_Provided records_.
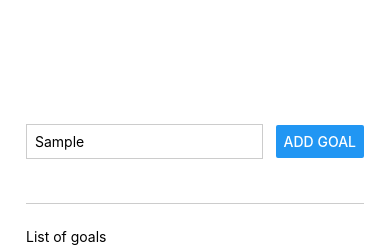
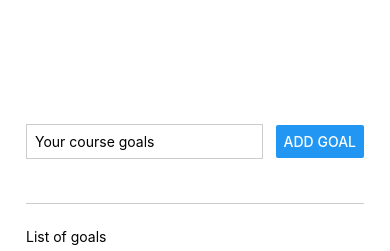
Before and after one commit to Patricknshimiyimana/my_goals_app, a React Native app: screen / in a window 390 px wide. Both pictures are taken after typing "Sample" into the empty fields and a click on the button "ADD GOAL". Shown: the top 251 px of the page. Built offline with nearby package versions, Linux system fonts and the light colour scheme.

Commit message:
splitting app into components

```diff
--- a/App.js
+++ b/App.js
@@ -1,46 +1,26 @@
 import { useState } from "react";
 import {
-  Button,
   FlatList,
-  ScrollView,
   StyleSheet,
   Text,
-  TextInput,
   View,
 } from "react-native";
 
+import GoalItem from "./components/GoalItem";
+import GoalInput from "./components/GoalInput";
+
 export default function App() {
-  const [goalInput, setGoalInput] = useState("");
   const [goals, setGoals] = useState([]);
-
-  const goalInputHandler = (enteredText) => {
-    setGoalInput(enteredText);
-  };
-
-  const addGoalHandler = () => {
-    setGoals((currentGoals) => [...currentGoals, {text: goalInput, id: Math.random().toString()}]);
-  };
 
   return (
     <View style={styles.container}>
-      <View style={styles.inputContainer}>
-        <TextInput
-          style={styles.textInput}
-          placeholder="Your course goals"
-          onChangeText={goalInputHandler}
-        />
-        <Button title="Add goal" onPress={addGoalHandler} />
-      </View>
+      <GoalInput setGoals={setGoals} />
       <View style={styles.goalsContainer}>
         <Text>List of goals</Text>
         <FlatList
           data={goals}
           renderItem={(itemData) => {
-            return (
-              <View style={styles.goalItem}>
-                <Text style={styles.goalText}>{itemData.item.text}</Text>
-              </View>
-            );
+            return <GoalItem text={itemData.item.text} />
           }}
           keyExtractor={(item, index) => {
             return item.id
@@ -57,33 +37,7 @@ const styles = StyleSheet.create({
     paddingTop: 80,
     paddingHorizontal: 26,
   },
-  inputContainer: {
-    flex: 1,
-    flexDirection: "row",
-    justifyContent: "space-between",
-    alignItems: "center",
-    borderBottomWidth: 1,
-    borderBottomColor: "#ccc",
-    marginBottom: 24,
-  },
-  textInput: {
-    borderWidth: 1,
-    borderColor: "#ccc",
-    width: "70%",
-    padding: 8,
-    marginRight: 8,
-  },
   goalsContainer: {
     flex: 5,
-  },
-  goalItem: {
-    borderWidth: 2,
-    backgroundColor: "#373f4d",
-    padding: 14,
-    margin: 8,
-    borderRadius: 8,
-  },
-  goalText: {
-    color: "white",
-  },
+  }
 });
--- /dev/null
+++ b/components/GoalInput.js
@@ -0,0 +1,51 @@
+import { useState } from "react";
+import { StyleSheet, View, TextInput, Button } from "react-native";
+
+function GoalInput(props) {
+  const [goalInput, setGoalInput] = useState("");
+
+  const goalInputHandler = (enteredText) => {
+    setGoalInput(enteredText);
+  };
+
+  const addGoalHandler = () => {
+    props.setGoals((currentGoals) => [
+      ...currentGoals,
+      { text: goalInput, id: Math.random().toString() },
+    ]);
+    setGoalInput("");
+  };
+
+  return (
+    <View style={styles.inputContainer}>
+      <TextInput
+        style={styles.textInput}
+        placeholder="Your course goals"
+        onChangeText={goalInputHandler}
+        value={goalInput}
+      />
+      <Button title="Add goal" onPress={addGoalHandler} />
+    </View>
+  );
+}
+
+export default GoalInput;
+
+const styles = StyleSheet.create({
+  inputContainer: {
+    flex: 1,
+    flexDirection: "row",
+    justifyContent: "space-between",
+    alignItems: "center",
+    borderBottomWidth: 1,
+    borderBottomColor: "#ccc",
+    marginBottom: 24,
+  },
+  textInput: {
+    borderWidth: 1,
+    borderColor: "#ccc",
+    width: "70%",
+    padding: 8,
+    marginRight: 8,
+  },
+});
--- /dev/null
+++ b/components/GoalItem.js
@@ -0,0 +1,24 @@
+import { View, Text, StyleSheet } from "react-native";
+
+function GoalItem(props) {
+  return (
+    <View style={styles.goalItem}>
+      <Text style={styles.goalText}>{props.text}</Text>
+    </View>
+  );
+}
+
+export default GoalItem;
+
+const styles = StyleSheet.create({
+  goalItem: {
+    borderWidth: 2,
+    backgroundColor: "#373f4d",
+    padding: 14,
+    margin: 8,
+    borderRadius: 8,
+  },
+  goalText: {
+    color: "white",
+  },
+});
```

_Exercise_.
From the entries, find how many lines contain "placeholder" and give the number alone.

_Reply_.
2